Today my twins and I visited St Michael’s church, Caerwys, Flintshire. We parked outside the church and said hello to sheep and llamas in the neighbouring field.
We briefly explored the churchyard and we saw a pattern of churchyard memorialisation discussed nearby as Dyserth. The only notable non-memorial feature in the churchyard is a sundial.
We enjoyed looking at the older gravestones, including some striking, tall urn memorials. We also noted the strategy of placing old gravestones along the sides of the principal paths around the church.
Furthermore, we were particularly interested in seeing strategies for making memorials safe, including the removal of urns and their placing at the foot of the grave. It is so important when 2-year-olds are present that they test every memorial for safety and every floral offering for integrity.

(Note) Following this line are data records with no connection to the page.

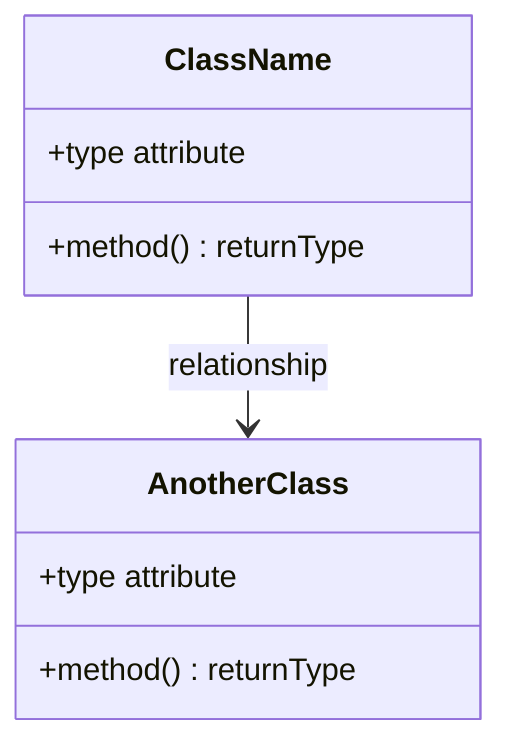
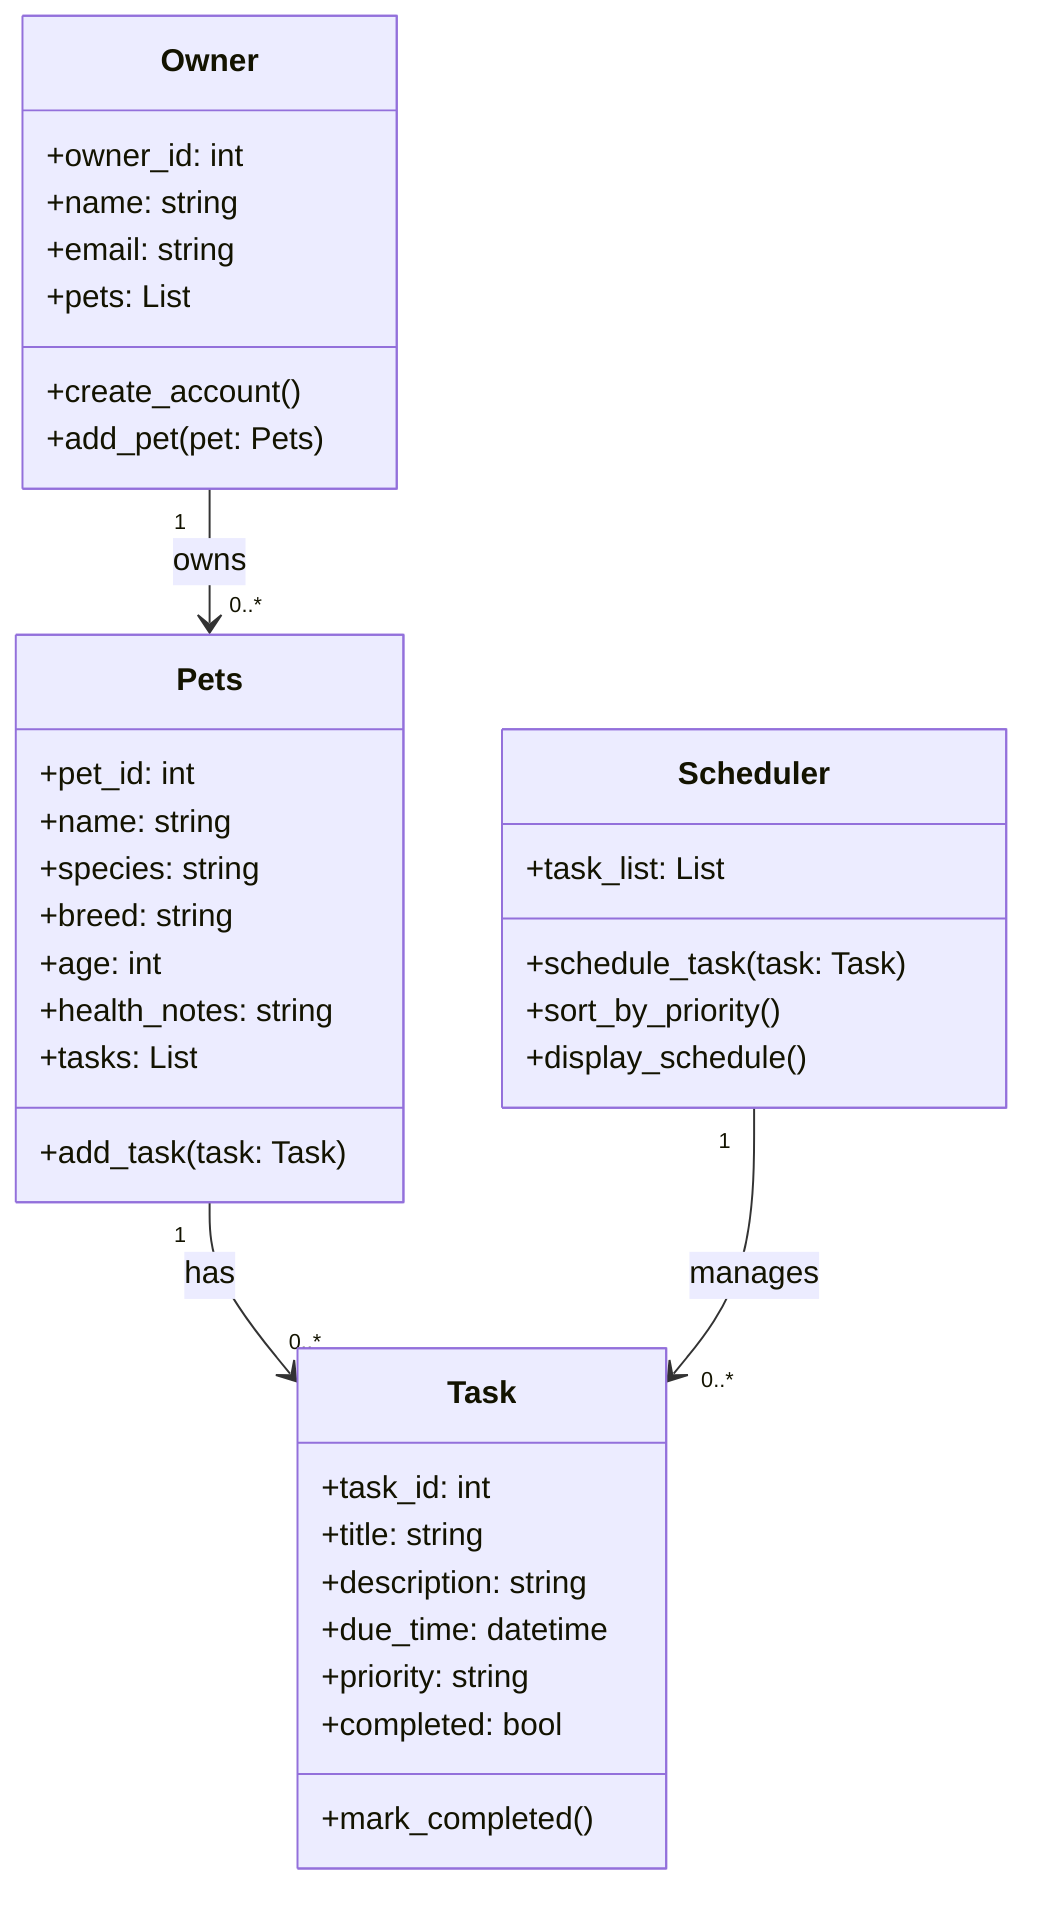
classDiagram
-     %% Replace the placeholders below with your actual classes, attributes, methods, and relationships.
-     %% Keep this file updated so it matches your final implementation.
- 
-     class ClassName {
-         +type attribute
-         +method() returnType
+     class Owner {
+         +owner_id: int
+         +name: string
+         +email: string
+         +pets: List<Pets>
+         +create_account()
+         +add_pet(pet: Pets)
    }

-     class AnotherClass {
-         +type attribute
-         +method() returnType
+     class Pets {
+         +pet_id: int
+         +name: string
+         +species: string
+         +breed: string
+         +age: int
+         +health_notes: string
+         +tasks: List<Task>
+         +add_task(task: Task)
    }

-     ClassName --> AnotherClass : relationship
+     class Task {
+         +task_id: int
+         +title: string
+         +description: string
+         +due_time: datetime
+         +priority: string
+         +completed: bool
+         +mark_completed()
+     }
+ 
+     class Scheduler {
+         +task_list: List<Task>
+         +schedule_task(task: Task)
+         +sort_by_priority()
+         +display_schedule()
+     }
+ 
+     Owner "1" --> "0..*" Pets : owns
+     Pets "1" --> "0..*" Task : has
+     Scheduler "1" --> "0..*" Task : manages
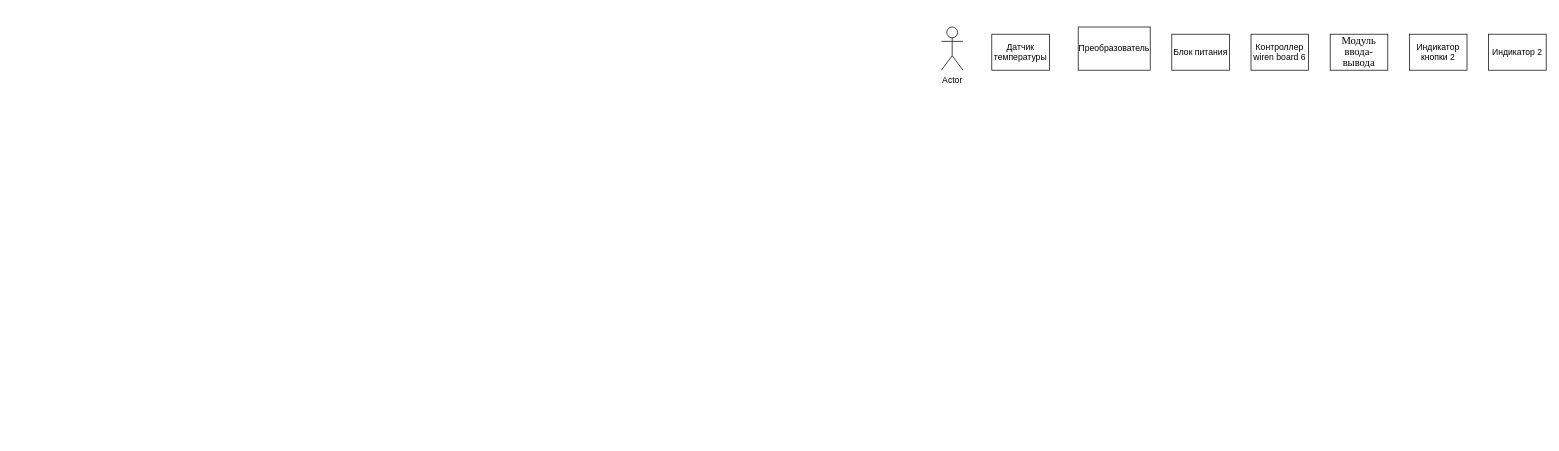
This is 4 практика.drawio from Merfarion/Diagrams-and-schemes, a draw.io file, before an edit. Source tidied: cells renumbered, new cells numbered last; positions are measured from the earlier drawing's top-left corner, leaving out a move shared by most shapes. Both pictures are drawn from the tidied source at 72%, with x=0, y=0 at pixel (941, 27).
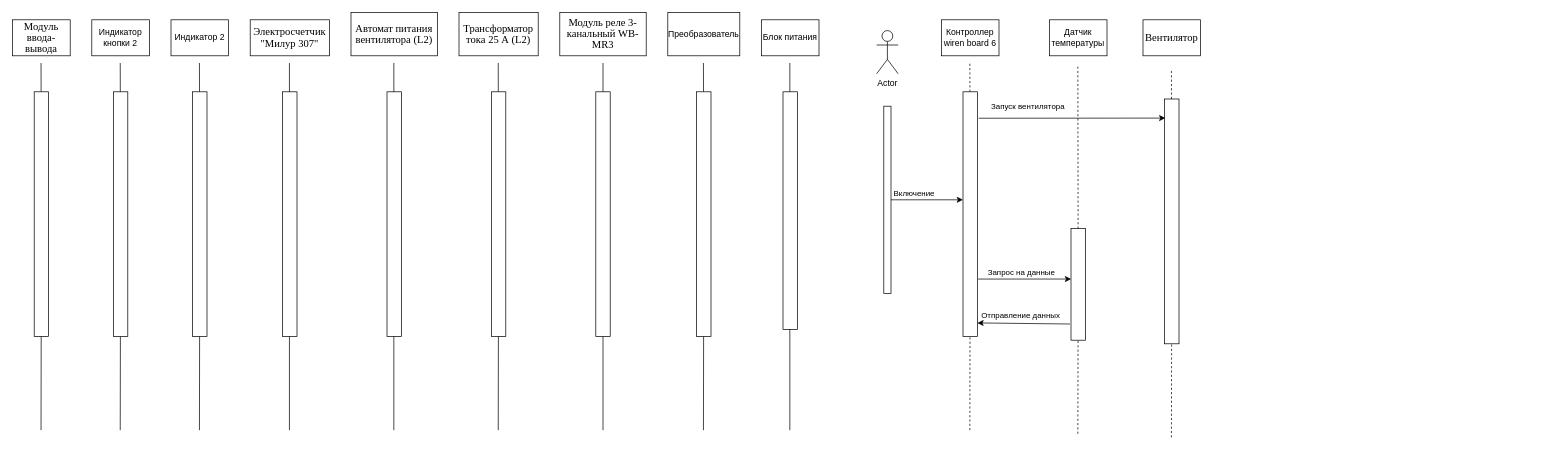
Above is the later version.

What changed in the source:
```diff
@@
     <mxCell id="2" value="Actor" style="shape=umlActor;verticalLabelPosition=bottom;verticalAlign=top;html=1;" parent="1" vertex="1">
-      <mxGeometry width="30" height="60" as="geometry" />
+      <mxGeometry x="-90" y="5" width="30" height="60" as="geometry" />
     </mxCell>
     <mxCell id="3" value="Датчик температуры" style="rounded=0;whiteSpace=wrap;html=1;" parent="1" vertex="1">
-      <mxGeometry x="70" y="10" width="80" height="50" as="geometry" />
+      <mxGeometry x="150" y="-10" width="80" height="50" as="geometry" />
     </mxCell>
     <mxCell id="4" value="Преобразователь" style="rounded=0;whiteSpace=wrap;html=1;" parent="1" vertex="1">
-      <mxGeometry x="190" width="100" height="60" as="geometry" />
+      <mxGeometry x="-380" y="-20" width="100" height="60" as="geometry" />
     </mxCell>
     <mxCell id="5" value="Блок питания" style="rounded=0;whiteSpace=wrap;html=1;" parent="1" vertex="1">
-      <mxGeometry x="320" y="10" width="80" height="50" as="geometry" />
+      <mxGeometry x="-250" y="-10" width="80" height="50" as="geometry" />
     </mxCell>
     <mxCell id="6" value="Контроллер wiren board 6" style="rounded=0;whiteSpace=wrap;html=1;" parent="1" vertex="1">
-      <mxGeometry x="430" y="10" width="80" height="50" as="geometry" />
+      <mxGeometry y="-10" width="80" height="50" as="geometry" />
     </mxCell>
     <mxCell id="7" value="&lt;span style=&quot;font-size: 11pt ; line-height: 107% ; font-family: &amp;#34;times new roman&amp;#34; , serif&quot;&gt;Модуль ввода-вывода&lt;/span&gt;" style="rounded=0;whiteSpace=wrap;html=1;" parent="1" vertex="1">
-      <mxGeometry x="540" y="10" width="80" height="50" as="geometry" />
+      <mxGeometry x="-1290" y="-10" width="80" height="50" as="geometry" />
     </mxCell>
     <mxCell id="8" value="Индикатор кнопки 2" style="rounded=0;whiteSpace=wrap;html=1;" parent="1" vertex="1">
-      <mxGeometry x="650" y="10" width="80" height="50" as="geometry" />
+      <mxGeometry x="-1180" y="-10" width="80" height="50" as="geometry" />
     </mxCell>
     <mxCell id="9" value="Индикатор 2" style="rounded=0;whiteSpace=wrap;html=1;" parent="1" vertex="1">
-      <mxGeometry x="760" y="10" width="80" height="50" as="geometry" />
+      <mxGeometry x="-1070" y="-10" width="80" height="50" as="geometry" />
     </mxCell>
+    <mxCell id="10" value="&lt;span style=&quot;font-size: 11pt ; line-height: 107% ; font-family: &amp;#34;times new roman&amp;#34; , serif&quot;&gt;Электросчетчик &quot;Милур 307&quot;&lt;/span&gt;" style="rounded=0;whiteSpace=wrap;html=1;" parent="1" vertex="1">
+      <mxGeometry x="-960" y="-10" width="110" height="50" as="geometry" />
+    </mxCell>
+    <mxCell id="11" value="&lt;span style=&quot;font-size: 11pt ; line-height: 107% ; font-family: &amp;#34;times new roman&amp;#34; , serif&quot;&gt;Автомат питания вентилятора (L2)&lt;/span&gt;" style="rounded=0;whiteSpace=wrap;html=1;" parent="1" vertex="1">
+      <mxGeometry x="-820" y="-20" width="120" height="60" as="geometry" />
+    </mxCell>
+    <mxCell id="12" value="&lt;span style=&quot;font-size: 11pt ; line-height: 107% ; font-family: &amp;#34;times new roman&amp;#34; , serif&quot;&gt;Трансформатор тока 25 А (L2)&lt;/span&gt;" style="rounded=0;whiteSpace=wrap;html=1;" parent="1" vertex="1">
+      <mxGeometry x="-670" y="-20" width="110" height="60" as="geometry" />
+    </mxCell>
+    <mxCell id="13" value="&lt;span style=&quot;font-size: 11pt ; line-height: 107% ; font-family: &amp;#34;times new roman&amp;#34; , serif&quot;&gt;Модуль реле 3-канальный WB-MR3&lt;/span&gt;" style="rounded=0;whiteSpace=wrap;html=1;" parent="1" vertex="1">
+      <mxGeometry x="-530" y="-20" width="120" height="60" as="geometry" />
+    </mxCell>
+    <mxCell id="14" value="&lt;span style=&quot;font-size: 11pt ; line-height: 107% ; font-family: &amp;#34;times new roman&amp;#34; , serif&quot;&gt;Вентилятор&lt;/span&gt;" style="rounded=0;whiteSpace=wrap;html=1;" parent="1" vertex="1">
+      <mxGeometry x="280" y="-10" width="80" height="50" as="geometry" />
+    </mxCell>
+    <mxCell id="15" style="rounded=0;whiteSpace=wrap;html=1;" parent="1" vertex="1">
+      <mxGeometry x="-80" y="110" width="10" height="260" as="geometry" />
+    </mxCell>
+    <mxCell id="16" style="endArrow=none;html=1;startArrow=none;dashed=1;" parent="1" edge="1" source="28">
+      <mxGeometry relative="1" as="geometry">
+        <mxPoint x="189.5" y="55" as="targetPoint" />
+      </mxGeometry>
+    </mxCell>
+    <mxCell id="17" style="endArrow=none;html=1;startArrow=none;" parent="1" edge="1" source="30">
+      <mxGeometry relative="1" as="geometry">
+        <mxPoint x="-330.5" y="50" as="targetPoint" />
+      </mxGeometry>
+    </mxCell>
+    <mxCell id="18" style="endArrow=none;html=1;" parent="1" edge="1">
+      <mxGeometry relative="1" as="geometry">
+        <mxPoint x="-210.5" y="560" as="sourcePoint" />
+        <mxPoint x="-210.5" y="50" as="targetPoint" />
+      </mxGeometry>
+    </mxCell>
+    <mxCell id="19" style="endArrow=none;html=1;startArrow=none;dashed=1;" parent="1" edge="1" source="33">
+      <mxGeometry relative="1" as="geometry">
+        <mxPoint x="39.5" y="50" as="targetPoint" />
+      </mxGeometry>
+    </mxCell>
+    <mxCell id="20" style="endArrow=none;html=1;startArrow=none;" parent="1" edge="1" source="35">
+      <mxGeometry relative="1" as="geometry">
+        <mxPoint x="-1250.5" y="50" as="targetPoint" />
+      </mxGeometry>
+    </mxCell>
+    <mxCell id="21" style="endArrow=none;html=1;startArrow=none;" parent="1" edge="1" source="37">
+      <mxGeometry relative="1" as="geometry">
+        <mxPoint x="-1140.5" y="50" as="targetPoint" />
+      </mxGeometry>
+    </mxCell>
+    <mxCell id="22" style="endArrow=none;html=1;startArrow=none;" parent="1" edge="1" source="39">
+      <mxGeometry relative="1" as="geometry">
+        <mxPoint x="-1030.5" y="50" as="targetPoint" />
+      </mxGeometry>
+    </mxCell>
+    <mxCell id="23" style="endArrow=none;html=1;" parent="1" edge="1">
+      <mxGeometry relative="1" as="geometry">
+        <mxPoint x="-905.5" y="560" as="sourcePoint" />
+        <mxPoint x="-905.5" y="50" as="targetPoint" />
+      </mxGeometry>
+    </mxCell>
+    <mxCell id="24" style="endArrow=none;html=1;" parent="1" edge="1">
+      <mxGeometry relative="1" as="geometry">
+        <mxPoint x="-760.5" y="560" as="sourcePoint" />
+        <mxPoint x="-760.5" y="50" as="targetPoint" />
+      </mxGeometry>
+    </mxCell>
+    <mxCell id="25" style="endArrow=none;html=1;startArrow=none;" parent="1" edge="1" source="43">
+      <mxGeometry relative="1" as="geometry">
+        <mxPoint x="-615.5" y="50" as="targetPoint" />
+      </mxGeometry>
+    </mxCell>
+    <mxCell id="26" style="endArrow=none;html=1;" parent="1" edge="1">
+      <mxGeometry relative="1" as="geometry">
+        <mxPoint x="-470" y="560" as="sourcePoint" />
+        <mxPoint x="-470" y="50" as="targetPoint" />
+      </mxGeometry>
+    </mxCell>
+    <mxCell id="27" style="endArrow=none;html=1;startArrow=none;dashed=1;" parent="1" edge="1" source="46">
+      <mxGeometry relative="1" as="geometry">
+        <mxPoint x="319.5" y="60" as="targetPoint" />
+      </mxGeometry>
+    </mxCell>
+    <mxCell id="28" style="rounded=0;whiteSpace=wrap;html=1;" parent="1" vertex="1">
+      <mxGeometry x="180" y="280" width="20" height="155" as="geometry" />
+    </mxCell>
+    <mxCell id="29" style="endArrow=none;html=1;dashed=1;" parent="1" edge="1" target="28">
+      <mxGeometry relative="1" as="geometry">
+        <mxPoint x="189.5" y="565" as="sourcePoint" />
+      </mxGeometry>
+    </mxCell>
+    <mxCell id="30" style="rounded=0;whiteSpace=wrap;html=1;" parent="1" vertex="1">
+      <mxGeometry x="-340" y="90" width="20" height="340" as="geometry" />
+    </mxCell>
+    <mxCell id="31" style="endArrow=none;html=1;" parent="1" edge="1" target="30">
+      <mxGeometry relative="1" as="geometry">
+        <mxPoint x="-330.5" y="560" as="sourcePoint" />
+      </mxGeometry>
+    </mxCell>
+    <mxCell id="32" style="rounded=0;whiteSpace=wrap;html=1;" parent="1" vertex="1">
+      <mxGeometry x="-220" y="90" width="20" height="330" as="geometry" />
+    </mxCell>
+    <mxCell id="33" style="rounded=0;whiteSpace=wrap;html=1;" parent="1" vertex="1">
+      <mxGeometry x="30" y="90" width="20" height="340" as="geometry" />
+    </mxCell>
+    <mxCell id="34" style="endArrow=none;html=1;dashed=1;" parent="1" edge="1" target="33">
+      <mxGeometry relative="1" as="geometry">
+        <mxPoint x="39.5" y="560" as="sourcePoint" />
+      </mxGeometry>
+    </mxCell>
+    <mxCell id="35" style="rounded=0;whiteSpace=wrap;html=1;" parent="1" vertex="1">
+      <mxGeometry x="-1260" y="90" width="20" height="340" as="geometry" />
+    </mxCell>
+    <mxCell id="36" style="endArrow=none;html=1;" parent="1" edge="1" target="35">
+      <mxGeometry relative="1" as="geometry">
+        <mxPoint x="-1250.5" y="560" as="sourcePoint" />
+      </mxGeometry>
+    </mxCell>
+    <mxCell id="37" style="rounded=0;whiteSpace=wrap;html=1;" parent="1" vertex="1">
+      <mxGeometry x="-1150" y="90" width="20" height="340" as="geometry" />
+    </mxCell>
+    <mxCell id="38" style="endArrow=none;html=1;" parent="1" edge="1" target="37">
+      <mxGeometry relative="1" as="geometry">
+        <mxPoint x="-1140.5" y="560" as="sourcePoint" />
+      </mxGeometry>
+    </mxCell>
+    <mxCell id="39" style="rounded=0;whiteSpace=wrap;html=1;" parent="1" vertex="1">
+      <mxGeometry x="-1040" y="90" width="20" height="340" as="geometry" />
+    </mxCell>
+    <mxCell id="40" style="endArrow=none;html=1;" parent="1" edge="1" target="39">
+      <mxGeometry relative="1" as="geometry">
+        <mxPoint x="-1030.5" y="560" as="sourcePoint" />
+      </mxGeometry>
+    </mxCell>
+    <mxCell id="41" style="rounded=0;whiteSpace=wrap;html=1;" parent="1" vertex="1">
+      <mxGeometry x="-915" y="90" width="20" height="340" as="geometry" />
+    </mxCell>
+    <mxCell id="42" style="rounded=0;whiteSpace=wrap;html=1;" parent="1" vertex="1">
+      <mxGeometry x="-770" y="90" width="20" height="340" as="geometry" />
+    </mxCell>
+    <mxCell id="43" style="rounded=0;whiteSpace=wrap;html=1;" parent="1" vertex="1">
+      <mxGeometry x="-625" y="90" width="20" height="340" as="geometry" />
+    </mxCell>
+    <mxCell id="44" style="endArrow=none;html=1;" parent="1" edge="1" target="43">
+      <mxGeometry relative="1" as="geometry">
+        <mxPoint x="-615.5" y="560" as="sourcePoint" />
+      </mxGeometry>
+    </mxCell>
+    <mxCell id="45" style="rounded=0;whiteSpace=wrap;html=1;" parent="1" vertex="1">
+      <mxGeometry x="-480" y="90" width="20" height="340" as="geometry" />
+    </mxCell>
+    <mxCell id="46" style="rounded=0;whiteSpace=wrap;html=1;" parent="1" vertex="1">
+      <mxGeometry x="310" y="100" width="20" height="340" as="geometry" />
+    </mxCell>
+    <mxCell id="47" style="endArrow=none;html=1;dashed=1;" parent="1" edge="1" target="46">
+      <mxGeometry relative="1" as="geometry">
+        <mxPoint x="319.5" y="570" as="sourcePoint" />
+      </mxGeometry>
+    </mxCell>
+    <mxCell id="48" style="endArrow=classic;html=1;" parent="1" edge="1" source="15">
+      <mxGeometry relative="1" as="geometry">
+        <mxPoint x="30" y="240" as="targetPoint" />
+      </mxGeometry>
+    </mxCell>
+    <mxCell id="49" value="Включение" style="edgeLabel;html=1;align=center;verticalAlign=middle;" parent="48" vertex="1">
+      <mxGeometry x="-0.51" y="-2" relative="1" as="geometry">
+        <mxPoint x="6" y="-12" as="offset" />
+      </mxGeometry>
+    </mxCell>
+    <mxCell id="50" style="endArrow=classic;html=1;entryX=0.008;entryY=0.452;entryDx=0;entryDy=0;exitX=1.051;exitY=0.765;exitDx=0;exitDy=0;exitPerimeter=0;entryPerimeter=0;" parent="1" edge="1" source="33" target="28">
+      <mxGeometry relative="1" as="geometry" />
+    </mxCell>
+    <mxCell id="51" value="Запрос на данные" style="edgeLabel;html=1;align=center;verticalAlign=middle;" parent="50" vertex="1">
+      <mxGeometry x="-0.45" y="-2" relative="1" as="geometry">
+        <mxPoint x="23" y="-12" as="offset" />
+      </mxGeometry>
+    </mxCell>
+    <mxCell id="52" style="endArrow=classic;html=1;exitX=-0.075;exitY=0.855;exitDx=0;exitDy=0;exitPerimeter=0;" parent="1" edge="1" source="28">
+      <mxGeometry relative="1" as="geometry">
+        <mxPoint x="50" y="411" as="targetPoint" />
+      </mxGeometry>
+    </mxCell>
+    <mxCell id="53" value="Отправление данных" style="edgeLabel;html=1;align=center;verticalAlign=middle;" parent="52" vertex="1">
+      <mxGeometry x="0.21" relative="1" as="geometry">
+        <mxPoint x="9" y="-12" as="offset" />
+      </mxGeometry>
+    </mxCell>
+    <mxCell id="54" style="endArrow=classic;html=1;exitX=1.092;exitY=0.108;exitDx=0;exitDy=0;exitPerimeter=0;entryX=0.05;entryY=0.078;entryDx=0;entryDy=0;entryPerimeter=0;" parent="1" edge="1" source="33" target="46">
+      <mxGeometry relative="1" as="geometry" />
+    </mxCell>
+    <mxCell id="55" value="Запуск вентилятора" style="edgeLabel;html=1;align=center;verticalAlign=middle;" parent="54" vertex="1">
+      <mxGeometry x="-0.61" y="3" relative="1" as="geometry">
+        <mxPoint x="17" y="-14" as="offset" />
+      </mxGeometry>
+    </mxCell>
```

Meanwhile, a very recent 1960s gravestone was found knocked over. This looked equally deliberate and presumably it has been left in this way as a temporary measure until it is safely reconsolidated. Note: we didn’t do this: honest!
We also explored the extension of the churchyard to the east, and the newest memorials over the cremated dead, situated to the west, outside the western entrance of the church. As previously discussed, it is the cremated dead that allow churchyards to be regenerated, and those areas closest to the church can come back into use after decades. I have discussed this before, for example, in relation to Pennant Melangell. Here though, we find a different pattern, with a clear bifurcation between new memorials and newist memorials between the east and west of the churchyard. In between the older graves remain intact, while others have been rearranged for safety and thus embellishing the paths. I am researching both broader trends and microhistories of recent churchyard use, so examples like this are very interesting to me.
It was heartening to see snowdrops out amidst the graves, and rather bizarre to see a llama watching us over the wall. It seems ivy is edible to llamas, but it also looked keen to gnaw at toddler fingers too. We said hello but kept our distance from llama teeth.